Speedriding is another one of those hybrid sports that combines one crazy activity with another. You know, since one sport simply isn’t good enough for the daredevils of the world! As if paragliding and freestyle skiing weren’t exciting enough on their own, combine the two and you've got speedriding. Imagine the thrill of skiing downhill combined with the ability to defy gravity, leaping and flying over rough and rocky mountain terrain, before landing again. Sounds exciting, right? Clearly the city of Austin isn't going to be a hotbed of speedriding activity anytime soon, but if you've got time and money to spend, France and Switzerland are optimal countries to try it out. Closer to home, you can find ski resorts in Utah and Colorado, among other favorite snow destinations, that offer the sport. speed-flying.com/instruction
First off, congrats on wanting to incorporate cross-training into your fitness regime! Not only will this practice help your muscles recover, but it also goes a long way in warding off injury. Cross-training also decreases the fatigue and burnout commonly experienced by a one-sport athlete.
Swimming helps runners by teaching them body balance and breath control. As a swimmer, you have to learn how to breathe properly in an environment that doesn't encourage breathing at all. Swimming requires a lot of technical work and less efficient swimmers will expend more calories and energy than efficient and skilled swimmers. (That said, I don’t recommend going out and flailing your way through a mile of crappy swimming just to burn more calories. You want to actually enjoy the sport and have it enhance your running.)
Because we all have different body types and skill levels, there is no fast formula that calculates an accurate swimming versus running calorie burn. There are, however, watches (i.e. Garmin and Polar) that can track mileage, calorie burn, heart rate, and other data metrics for multiple sports all on one device. However, I encourage you not to think of cross-training solely from a caloric standpoint. Instead, think of it in terms of becoming a more complete athlete. Practicing multiple sports makes you a more well-rounded athlete and will leave you more mentally rested for that next training session.
Starting a workout on an empty stomach (especially a longer workout) is never a good idea. “Hitting the wall” or “bonking” is enough to drive anyone away from endurance sports. It’s crucial to understand what's going on in your body and know what type of fuel is best for you.
Contrary to what big food marketers tell us, no two people are made the same and the body is a little more complex than simply “eating more carbs” or “going gluten-free,”—two opposing pieces of advice. The simplest thing you can do is to keep a food log and start paying attention to what foods seem to cause you the most trouble during a workout. Do you eat a pre-workout bagel and then always feel terrible? Try swapping the bagel for a banana and a small amount of nut butter.

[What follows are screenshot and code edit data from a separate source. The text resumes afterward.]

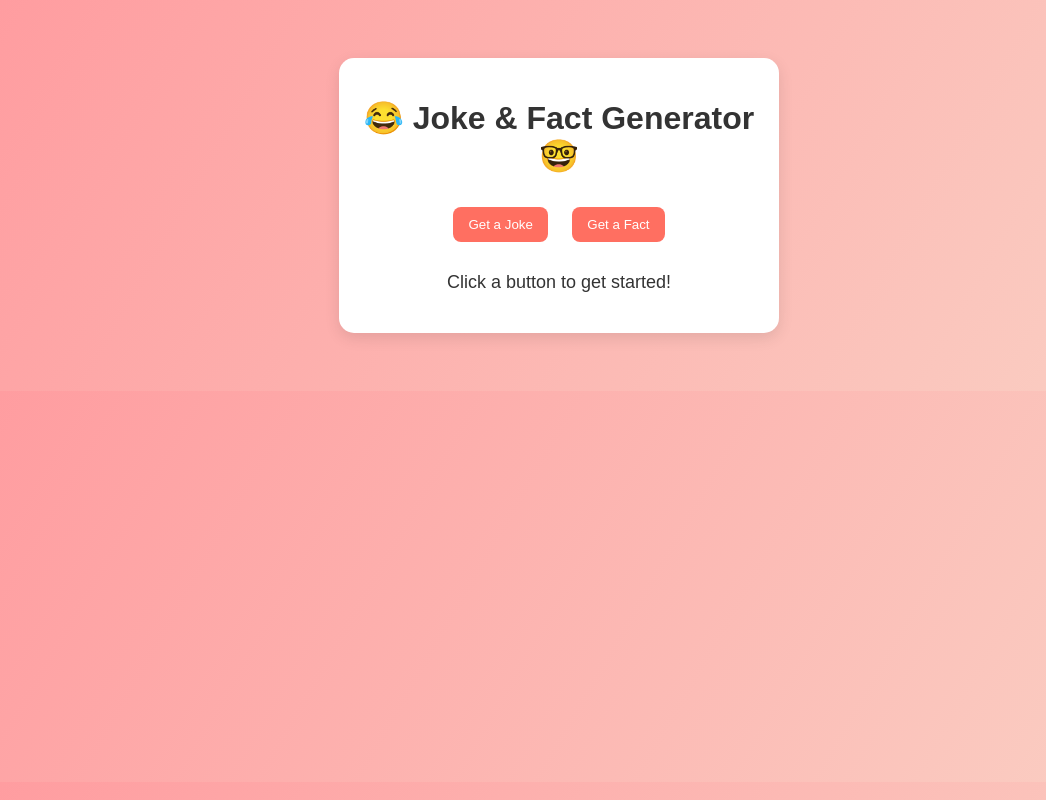
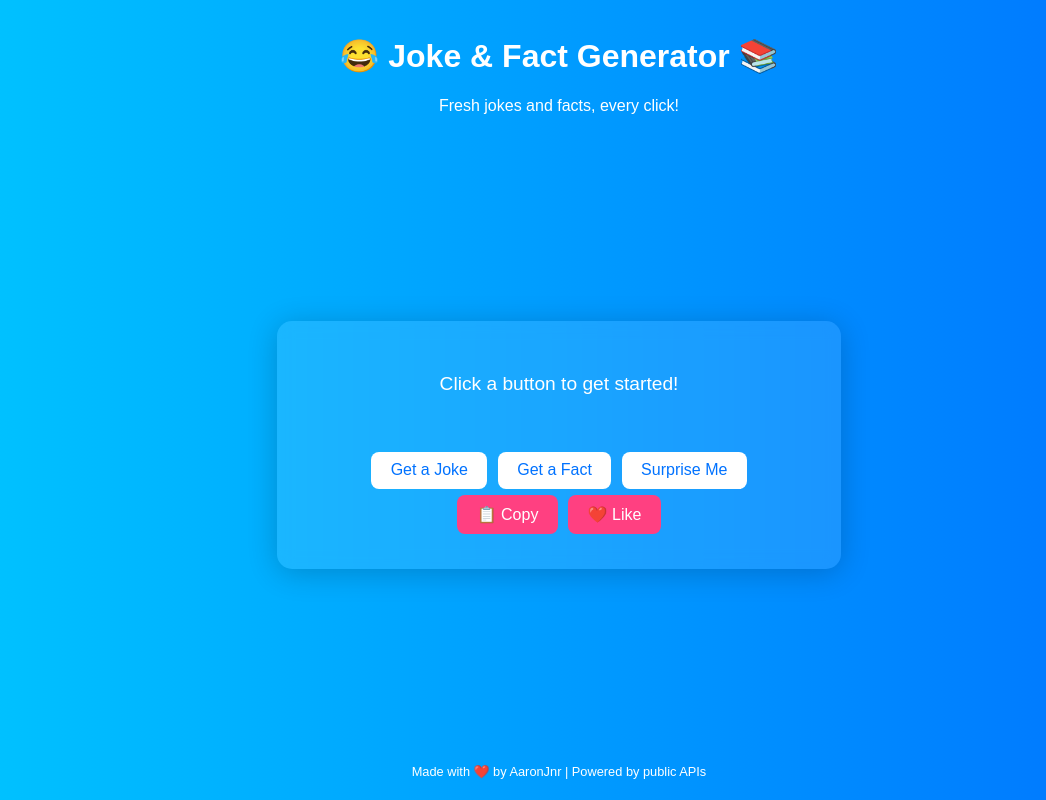
Before and after one commit to AaronJnr/joke-fact-generator, a plain HTML site: page index.html in a window 1280 px wide. Shown: the whole page, without its empty margins (81-1127 px from the left). Drawn offline with Linux system fonts and the light colour scheme.

Commit message:
UI: polished layout, loader, likes, copy/share; live APIs

```diff
--- a/index.html
+++ b/index.html
@@ -1,22 +1,36 @@
 <!DOCTYPE html>
 <html lang="en">
 <head>
-    <meta charset="UTF-8">
-    <meta name="viewport" content="width=device-width, initial-scale=1.0">
-    <title>Joke & Fact Generator</title>
-    <link rel="stylesheet" href="style.css">
+  <meta charset="UTF-8" />
+  <meta name="viewport" content="width=device-width, initial-scale=1.0" />
+  <title>Joke & Fact Generator</title>
+  <link rel="stylesheet" href="style.css" />
 </head>
 <body>
-    <div class="container">
-        <h1>😂 Joke & Fact Generator 🤓</h1>
-        <div class="buttons">
-            <button id="jokeBtn">Get a Joke</button>
-            <button id="factBtn">Get a Fact</button>
-        </div>
-        <p id="output">Click a button to get started!</p>
+  <header>
+    <h1>😂 Joke & Fact Generator 📚</h1>
+    <p>Fresh jokes and facts, every click!</p>
+  </header>
+
+  <main>
+    <div class="card">
+      <p id="output">Click a button to get started!</p>
+      <div class="actions">
+        <button id="jokeBtn">Get a Joke</button>
+        <button id="factBtn">Get a Fact</button>
+        <button id="surpriseBtn">Surprise Me</button>
+      </div>
+      <div class="extra-actions">
+        <button id="copyBtn">📋 Copy</button>
+        <button id="likeBtn">❤️ Like</button>
+      </div>
     </div>
+  </main>
 
-    <!-- Make sure this is just before closing body -->
-    <script src="script.js"></script>
+  <footer>
+    <p>Made with ❤️ by AaronJnr | Powered by public APIs</p>
+  </footer>
+
+  <script src="script.js"></script>
 </body>
 </html>
--- a/script.js
+++ b/script.js
@@ -1,31 +1,50 @@
-// script.js
-
+const output = document.getElementById("output");
 const jokeBtn = document.getElementById("jokeBtn");
 const factBtn = document.getElementById("factBtn");
-const output = document.getElementById("output");
+const surpriseBtn = document.getElementById("surpriseBtn");
+const copyBtn = document.getElementById("copyBtn");
+const likeBtn = document.getElementById("likeBtn");
 
-// Fetch random joke
-jokeBtn.addEventListener("click", async () => {
+async function getJoke() {
   output.textContent = "Loading joke...";
   try {
-        const response = await fetch("https://official-joke-api.appspot.com/random_joke");
-        const data = await response.json();
+    const res = await fetch("https://official-joke-api.appspot.com/random_joke");
+    const data = await res.json();
     output.textContent = `${data.setup} — ${data.punchline}`;
-    } catch (error) {
-        output.textContent = "Oops! Couldn't fetch a joke.";
-        console.error(error);
+  } catch {
+    output.textContent = "Failed to fetch joke 😢";
   }
-});
+}
 
-// Fetch random fact
-factBtn.addEventListener("click", async () => {
+async function getFact() {
   output.textContent = "Loading fact...";
   try {
-        const response = await fetch("https://uselessfacts.jsph.pl/random.json?language=en");
-        const data = await response.json();
+    const res = await fetch("https://uselessfacts.jsph.pl/random.json?language=en");
+    const data = await res.json();
     output.textContent = data.text;
-    } catch (error) {
-        output.textContent = "Oops! Couldn't fetch a fact.";
-        console.error(error);
+  } catch {
+    output.textContent = "Failed to fetch fact 😢";
   }
+}
+
+function surpriseMe() {
+  Math.random() < 0.5 ? getJoke() : getFact();
+}
+
+function copyToClipboard() {
+  navigator.clipboard.writeText(output.textContent).then(() => {
+    alert("Copied to clipboard!");
   });
+}
+
+let likes = 0;
+function likeItem() {
+  likes++;
+  alert(`You liked this ${likes} time${likes > 1 ? "s" : ""}!`);
+}
+
+jokeBtn.addEventListener("click", getJoke);
+factBtn.addEventListener("click", getFact);
+surpriseBtn.addEventListener("click", surpriseMe);
+copyBtn.addEventListener("click", copyToClipboard);
+likeBtn.addEventListener("click", likeItem);
--- a/style.css
+++ b/style.css
@@ -1,32 +1,65 @@
+body {
+  margin: 0;
+  font-family: Arial, sans-serif;
+  background: linear-gradient(to right, #00c6ff, #0072ff);
+  color: #fff;
+  display: flex;
+  flex-direction: column;
+  min-height: 100vh;
+}
 
-body {
-    font-family: Arial, sans-serif;
-    background: linear-gradient(120deg, #ff9a9e, #fad0c4);
-    color: #333;
-    text-align: center;
-    padding: 50px;
+header {
+  text-align: center;
+  padding: 1rem;
 }
-.container {
-    background: white;
-    padding: 20px;
-    border-radius: 15px;
-    box-shadow: 0 5px 15px rgba(0,0,0,0.1);
-    max-width: 400px;
-    margin: auto;
+
+main {
+  flex: 1;
+  display: flex;
+  align-items: center;
+  justify-content: center;
 }
+
+.card {
+  background: rgba(255, 255, 255, 0.1);
+  padding: 2rem;
+  border-radius: 15px;
+  text-align: center;
+  max-width: 500px;
+  width: 100%;
+  backdrop-filter: blur(8px);
+  box-shadow: 0 4px 30px rgba(0, 0, 0, 0.2);
+}
+
+#output {
+  min-height: 60px;
+  margin-bottom: 1rem;
+  font-size: 1.2rem;
+}
+
 button {
-    background: #ff6f61;
-    color: white;
-    border: none;
-    padding: 10px 15px;
-    margin: 10px;
-    border-radius: 8px;
-    cursor: pointer;
+  background: #fff;
+  color: #0072ff;
+  border: none;
+  padding: 0.6rem 1.2rem;
+  margin: 0.2rem;
+  border-radius: 8px;
+  cursor: pointer;
+  font-size: 1rem;
+  transition: background 0.3s;
 }
+
 button:hover {
-    background: #e85c50;
+  background: #f1f1f1;
 }
-#output {
-    margin: 20px 0;
-    font-size: 18px;
+
+.extra-actions button {
+  background: #ff4081;
+  color: #fff;
 }
+
+footer {
+  text-align: center;
+  padding: 0.5rem;
+  font-size: 0.8rem;
+}
```
Lines whose indentation alone changed are shown as unchanged.
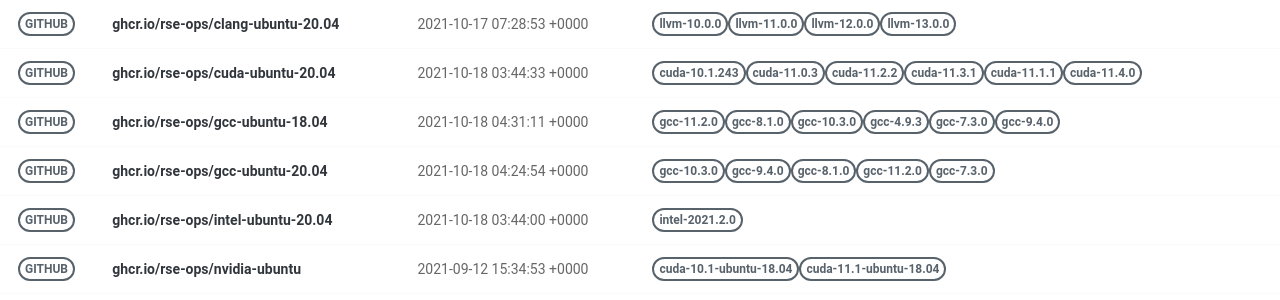
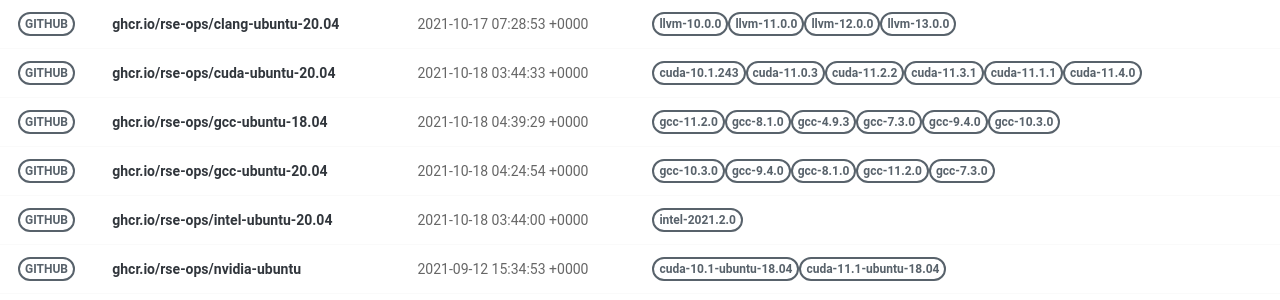
Before and after one commit to rse-ops/docker-images, a Jekyll site: the page built from pages/index.md, in a window 1280 px wide. Shown: the part 179-479 px from the top of the page. Built offline with Jekyll 4.4.1, drawn with Linux system fonts in a browser that asks for light colours; nearby versions of some CDN libraries.

Commit message:
Automated push to update library 2021-10-18

```diff
--- a/_library/ghcr.io-rse-ops-gcc-ubuntu-18.04.md
+++ b/_library/ghcr.io-rse-ops-gcc-ubuntu-18.04.md
@@ -1,7 +1,7 @@
 ---
 layout: container
 name: ghcr.io/rse-ops/gcc-ubuntu-18.04
-updated_at: 2021-10-18 04:31:11.870241
+updated_at: 2021-10-18 04:39:29.108610
 
 
 container_url: https://github.com/orgs/rse-ops/packages/container/package/gcc-ubuntu-18.04
```
Also changed, not shown: other parts of _library/ghcr.io-rse-ops-gcc-ubuntu-18.04.md (+3 -3 lines).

Eat real foods instead of processed, sugar-laden replacements. For long distances, I’ll take dates and Justin's nut butter over GU’s and gels any day. They take a little longer to digest, but provide more satiety in the long run. Plus, real foods are packed with more nutrients than a quick shot of chemicals. Also try experimenting with different pre-workout powders prior to your workout. (Generation UCAN, for instance, is powered by SuperStarch—a healthy, natural, gluten-free innovation in carbohydrate nutrition.) SuperStarch is a complex carbohydrate that stabilizes blood sugar, causing virtually no reaction from the fat-storage hormone, Insulin. Mix it with water and you’re ready to train for a couple hours.